To take my mind off it, I’m doing the car boot sale. My car is stuffed to the gunnels with what can only be described as a load of old cr*p. Unfortunately, there’s no room for a gazebo or an umbrella – I’ll just have to hope the rain eases off. Of course it doesn’t – it’s cub camp, isn’t it.

My pile of old cr*p looks less appealing than ever under the rain. A woman in a raincoat meanders over and picks up a digital camera.
“How much?” she asks.
“£4?” I suggest, without much conviction.
“I’ll give you two.”
I haven’t the energy to haggle.

Simon, who has the stall next to mine – ingeniously covered by an oblong of tarpaulin perched on two canes – takes pity on me and offers to buy me a coffee. I feel I need to reciprocate and fish in my purse for 50p to buy a bag of home-made biscuits from his stall. There's an ominous rumble of thunder, then a Cluedo game catches my eye.
“How much?” I ask.
“£4.” It’s noticeable there is no question mark after his answer.
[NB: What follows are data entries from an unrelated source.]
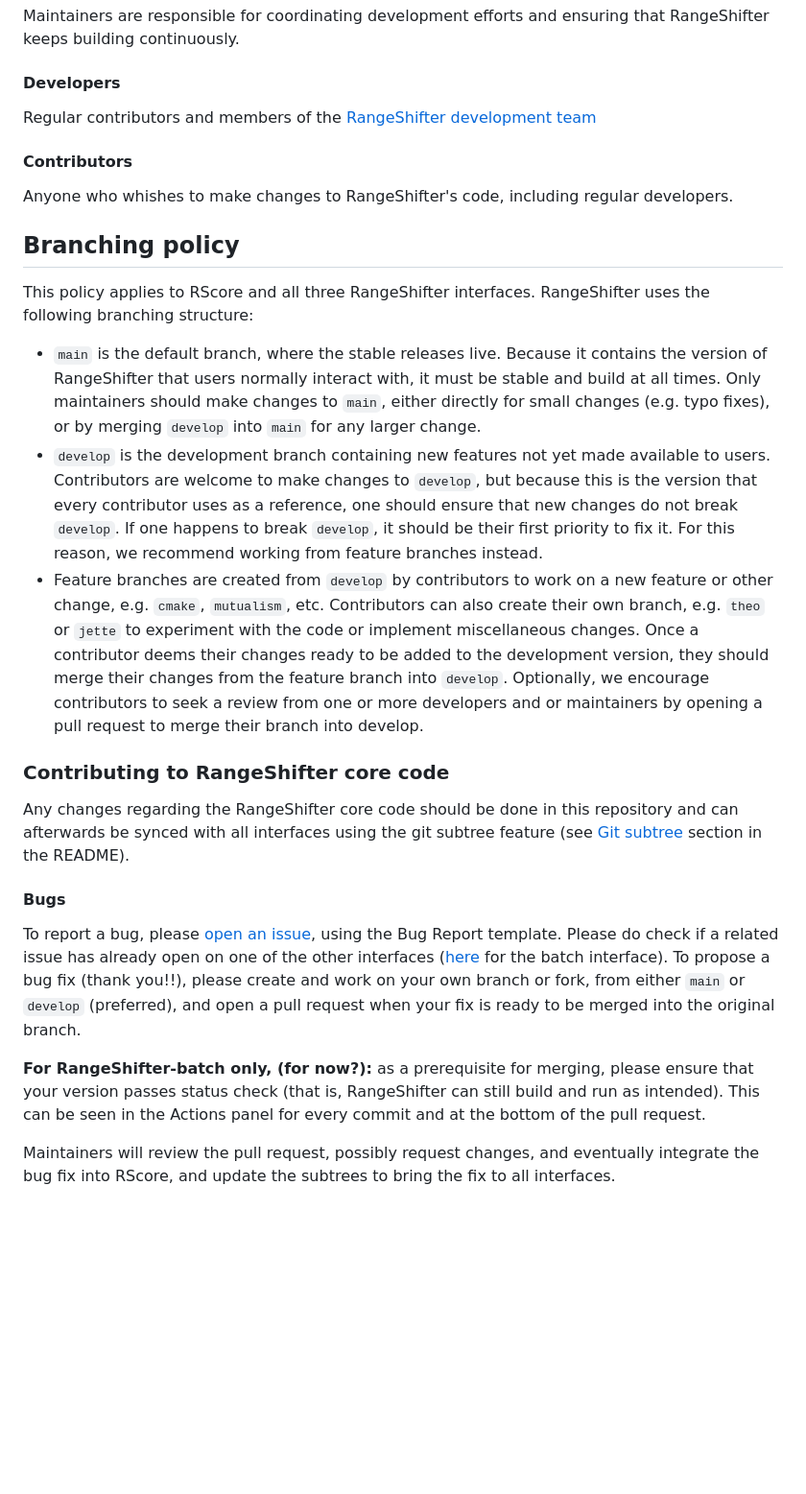
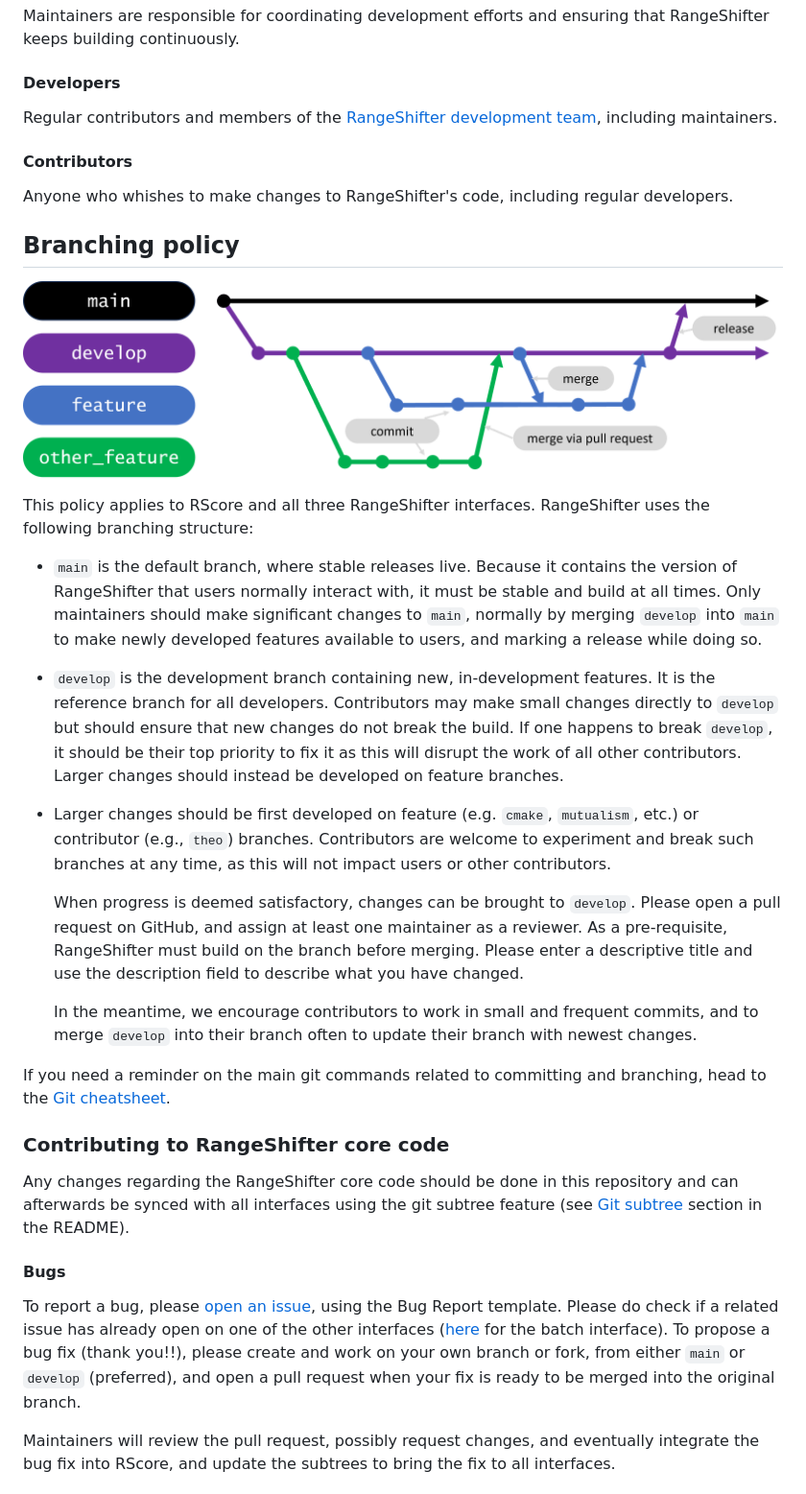
Before and after one commit to RangeShifter/RangeShiftR-pkg, a Markdown page: CONTRIBUTING.md, the part around the change. Shown at 96% size. Drawn GitHub-style; pictures changed too: branches.png (added); blank space fills up the shorter version.

Commit message:
revise branching policy

```diff
--- a/CONTRIBUTING.md
+++ b/CONTRIBUTING.md
@@ -30,7 +30,7 @@ Maintainers are responsible for coordinating development efforts and ensuring th
 
 #### Developers
 
-Regular contributors and members of the [RangeShifter development team](https://github.com/orgs/RangeShifter/people)
+Regular contributors and members of the [RangeShifter development team](https://github.com/orgs/RangeShifter/people), including maintainers.
 
 #### Contributors
 
@@ -38,19 +38,25 @@ Anyone who whishes to make changes to RangeShifter's code, including regular dev
 
 ## Branching policy
 
+![](branches.png)
+
 This policy applies to RScore and all three RangeShifter interfaces.
 RangeShifter uses the following branching structure:
 
-- `main` is the default branch, where the stable releases live. Because it contains the version of RangeShifter that users normally interact with, it must be stable and build at all times.
-  Only maintainers should make changes to `main`, either directly for small changes (e.g. typo fixes), or by merging `develop` into `main` for any larger change.
-- `develop` is the development branch containing new features not yet made available to users.
-  Contributors are welcome to make changes to `develop`, but because this is the version that every contributor uses as a reference, one should ensure that new changes do not break `develop`.
-  If one happens to break `develop`, it should be their first priority to fix it.
-  For this reason, we recommend working from feature branches instead.
-- Feature branches are created from `develop` by contributors to work on a new feature or other change, e.g. `cmake`, `mutualism`, etc.
-  Contributors can also create their own branch, e.g. `theo` or `jette` to experiment with the code or implement miscellaneous changes.
-  Once a contributor deems their changes ready to be added to the development version, they should merge their changes from the feature branch into `develop`.
-  Optionally, we encourage contributors to seek a review from one or more developers and or maintainers by opening a pull request to merge their branch into develop.
+- `main` is the default branch, where stable releases live. Because it contains the version of RangeShifter that users normally interact with, it must be stable and build at all times.
+  Only maintainers should make significant changes to `main`, normally by merging `develop` into `main` to make newly developed features available to users, and marking a release while doing so.
+- `develop` is the development branch containing new, in-development features. It is the reference branch for all developers. Contributors may make small changes directly to `develop` but should ensure that new changes do not break the build. If one happens to break `develop`, it should be their top priority to fix it as this will disrupt the work of all other contributors.
+  Larger changes should instead be developed on feature branches.
+- Larger changes should be first developed on feature (e.g. `cmake`, `mutualism`, etc.) or contributor (e.g., `theo`) branches. Contributors are welcome to experiment and break such branches at any time, as this will not impact users or other contributors.
+
+  When progress is deemed satisfactory, changes can be brought to `develop`. Please open a pull request on GitHub, and assign at least one maintainer as a reviewer. As a pre-requisite, RangeShifter must build on the branch before merging. Please enter a descriptive title and use the description field to describe what you have changed.
+
+  In the meantime, we encourage contributors to work in small and frequent commits, and to merge `develop` into their branch often to update their branch with newest changes.
+
+
+
+
+If you need a reminder on the main git commands related to committing and branching, head to the [Git cheatsheet](https://github.com/RangeShifter/RScore/blob/development-guidelines/git_cheatsheet.md).
 
 ### Contributing to RangeShifter core code
 
@@ -61,9 +67,6 @@ Any changes regarding the RangeShifter core code should be done in this reposito
 To report a bug, please [open an issue](https://github.com/RangeShifter/RangeShiftR-package-dev/issues/new), using the Bug Report template.
 Please do check if a related issue has already open on one of the other interfaces ([here](https://github.com/RangeShifter/RangeShifter_batch/issues) for the batch interface).
 To propose a bug fix (thank you!!), please create and work on your own branch or fork, from either `main` or `develop` (preferred), and open a pull request when your fix is ready to be merged into the original branch.
-
-**For RangeShifter-batch only, (for now?):** as a prerequisite for merging, please ensure that your version passes status check (that is, RangeShifter can still build and run as intended).
-This can be seen in the Actions panel for every commit and at the bottom of the pull request.
 
 Maintainers will review the pull request, possibly request changes, and eventually integrate the bug fix into RScore, and update the subtrees to bring the fix to all interfaces.
 
```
By 10.30 I’m 50p down.

I sell a stuffed sheep for 20p, and manage to somehow wangle 30p for some lipglosses disguised as cup cakes, and things at long last are looking up. Then I spot another woman selling plates, and it’s downhill all the way.

Back home, my husband asks how I got on.
"Umm, well - you know," I shrug.
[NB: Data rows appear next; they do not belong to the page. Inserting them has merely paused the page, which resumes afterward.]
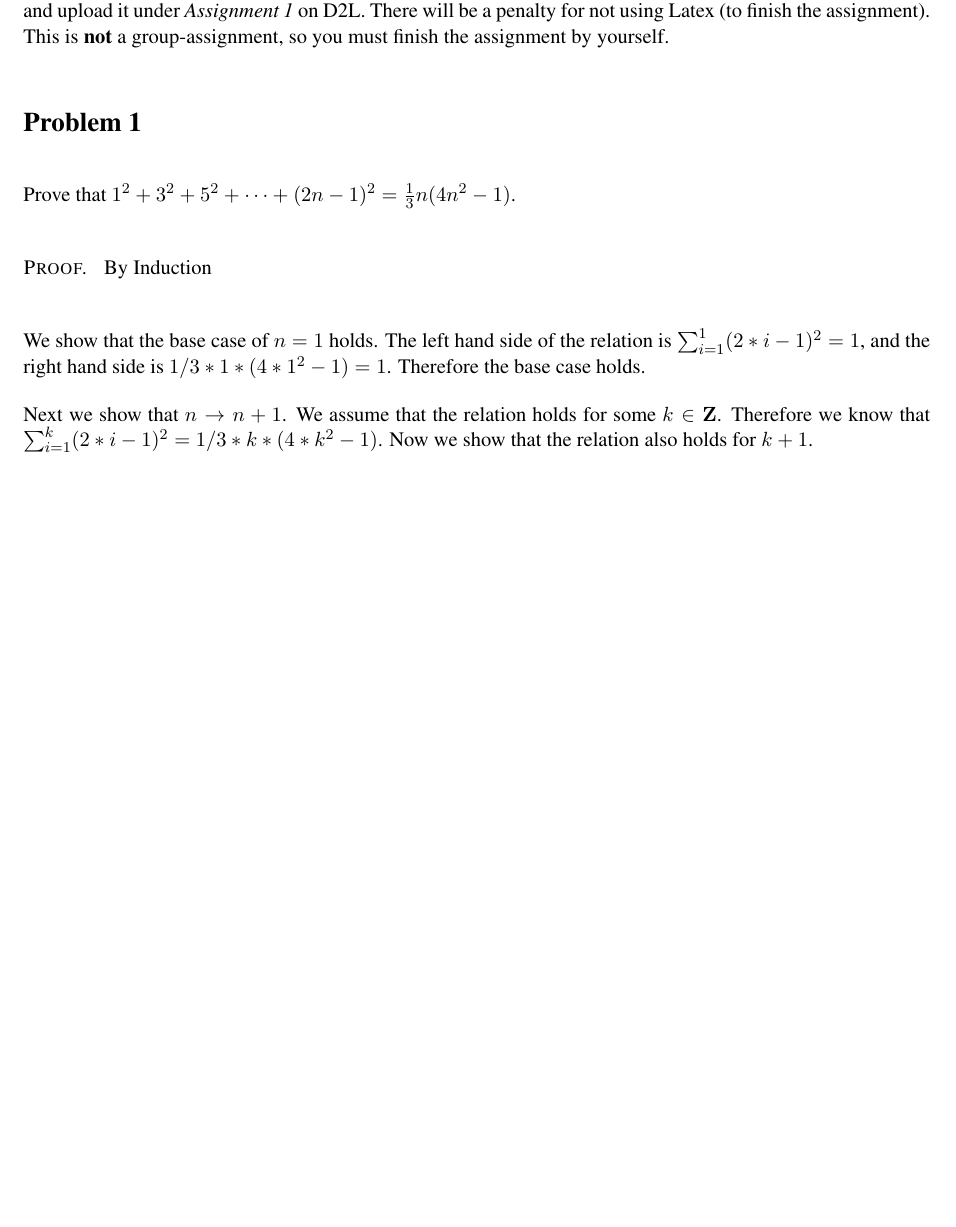
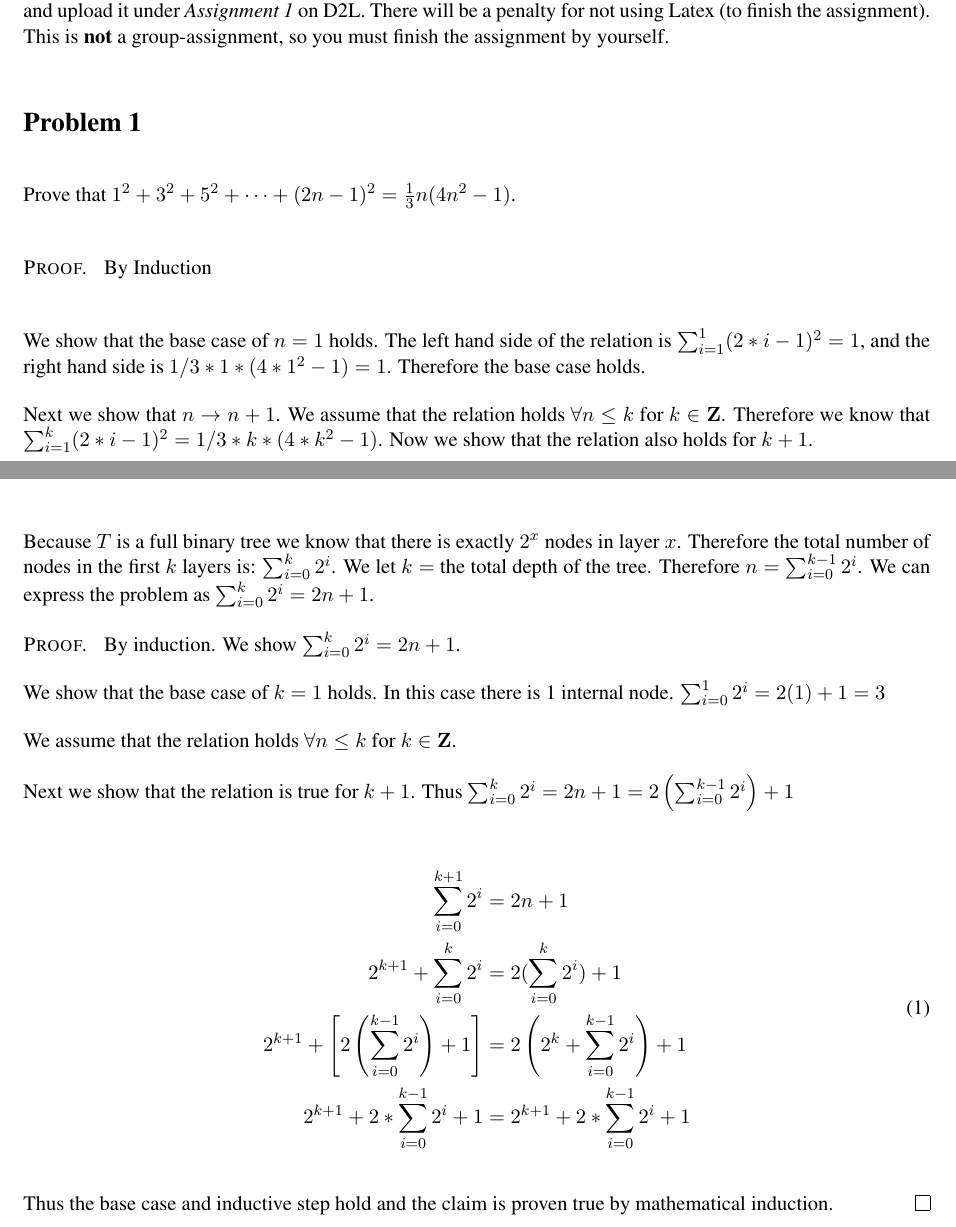
Before and after one commit to ElliottP-13/338-CS-Theory, a LaTeX problem sheet (HW1/HW-1.tex): part of page 1 of 6 before the commit and two parts of pages 1 and 5 of 6 after it, the two joined at a grey line, cut so that both start at the same text, the shorter picture padded with empty space. Compiled offline with LaTeX, dvips and Ghostscript.

Commit message:
Problem 4 done

```diff
--- a/HW1/HW-1.tex
+++ b/HW1/HW-1.tex
@@ -39,7 +39,7 @@ By Induction\\
 
 We show that the base case of $n = 1$ holds. The left hand side of the relation is $\sum_{i=1}^1(2 * i - 1) ^2 = 1$, and the right hand side is $1/3 * 1 * (4 * 1^2 - 1) = 1$. Therefore the base case holds.
 
-Next we show that $n \rightarrow n + 1$. We assume that the relation holds for some $k \in \integers$. Therefore we know that $\sum_{i=1}^k  (2 * i - 1) ^2 = 1/3 * k * (4 * k^2 - 1)$. Now we show that the relation also holds for $k + 1$.
+Next we show that $n \rightarrow n + 1$. We assume that the relation holds $\forall n \leq k$ for $k \in \integers$. Therefore we know that $\sum_{i=1}^k  (2 * i - 1) ^2 = 1/3 * k * (4 * k^2 - 1)$. Now we show that the relation also holds for $k + 1$.
 
 \begin{equation*}
 \begin{split}
@@ -95,12 +95,29 @@ two children. Prove that a fully binary tree with $n$ internal nodes
 in total has $2n+1$ nodes.
 \newline
 
-%\noindent
-%{\bf Proof:} ....
-%....
-%draw/include a figure if necessary.
-%$\hfill \Box$
-%\newline
+Because $T$ is a full binary tree we know that there is exactly $2^x$ nodes in layer $x$. Therefore the total number of nodes in the first $k$ layers is: $\sum _{i = 0}^{k} 2^i$. We let $k = $ the total depth of the tree. Therefore $n = \sum _{i = 0}^{k-1} 2^i$. We can express the problem as $\sum _{i = 0}^{k} 2^i = 2n + 1$.
+
+
+\begin{proof}
+By induction. We show $\sum _{i = 0}^{k} 2^i = 2n + 1$.
+
+We show that the base case of $k = 1$ holds. In this case there is 1 internal node. $\sum _{i = 0}^{1} 2^i = 2(1) + 1 = 3$
+
+We assume that the relation holds $\forall n \leq k$ for $k \in \integers$.
+
+Next we show that the relation is true for $k + 1$. Thus $\sum _{i = 0}^{k} 2^i = 2n + 1 = 2 \left( \sum _{i = 0}^{k-1} 2^i \right) + 1$
+
+\begin{equation}
+\begin{split}
+\sum _{i = 0}^{k + 1} 2^i &= 2n + 1\\
+2 ^{k+1} + \sum _{i = 0}^{k} 2^i &= 2 (\sum _{i = 0}^{k} 2^i) + 1\\
+2 ^{k+1} + \left [2 \left( \sum _{i = 0}^{k-1} 2^i \right) + 1 \right ] &= 2 \left( 2^k + \sum _{i = 0}^{k-1} 2^i \right) + 1\\
+2 ^{k+1} + 2 * \sum _{i = 0}^{k-1} 2^i + 1 &= 2^{k + 1} + 2 * \sum _{i = 0}^{k-1} 2^i + 1
+\end{split}
+\end{equation}
+
+Thus the base case and inductive step hold and the claim is proven true by mathematical induction.
+\end{proof}
 
 \newpage.
 \section*{Problem 5}
```
Also changed, not shown: HW1/HW-1.pdf.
Wednesday, 3 June 2009

Local Elections

You hardly need to have been following the news over the last few weeks to be feeling slightly jaded about the state of British politics. In fact, it’s hard to come up with the name of an MP who doesn’t look as though he’s had his (or her) hand in the till – whether it’s for an ornamental moat or a jar of Branston Pickle (although I still can’t quite understand how some people still seem to be able to argue it’s right for the great British public to be stumping up for salad condiments. Why Mrs Mitchell can’t pack her husband off to London with a jar of home-made chutney in his suitcase is beyond me. But would she still have charged us for a couple of pounds of shallots and a jar of pickling spice?).

But I still feel passionately about the importance of exercising one’s right to vote. After all, it’s not even a hundred years that women have had the right to vote – the mere blink of an eye in historical terms. People lost their lives so we could vote. To think, save the odd historical blips of rulers like Boudicca and Queen Elizabeth the First, the world as we know it was almost entirely run by men until 1918 – mind you, I suppose it might have saved us from Hazel Blears (who has, today, I notice, done the decent thing and finally resigned).

Anyway, I’ve been doing my homework and reading up about our local candidates and what they stand for (I don’t think we have to worry too much about the MEPs – it’s all done on proportional representation there, I believe, so you just plump for the party you like best). Locally, the Tories tell us they believe in “local democracy, efficient services at the lowest possible cost”, while Labour believes that “local people and communities possess the ingenuity and common sense to run their own affairs,” and the Lib Dems would like to see “a freer Britain, where people and communities are able to exercise real political power on their own behalf”.

Which sounds a lot like the others to me.

Or maybe I’m missing something…

Anyway, I will be going to the polling station tomorrow, and I know who I’ll be voting for (however that’s between me and my ballot paper, which is just as it should be).



See you there.


This week, I’ve been watching…
The Unsellables – another TV property programme, as if we needed one – with our family friend, John Rennie and Kirstie Alsopp’s younger sister, Sofie. Once you get over being mesmerised by John’s particularly mobile eyebrows and wondered idly whether in fact it's Nigella Lawson Sofie's related to, rather than Kirstie, it is actually quite entertaining, and Sofie is considerably more charming (in my opinion) and smiley than her bossy older sister. The formula is this: they visit a house that the owner can’t sell, Sofie wrinkles her delicate ski-slope nose at their d├ęcor and the number of stuffed toys in the bedroom, does a bit of tidying and gets the decorators in while John gets a feel for the neighbourhood and put the estate agent right on one or two things…
11am weekdays on BBC1, if you’re interested.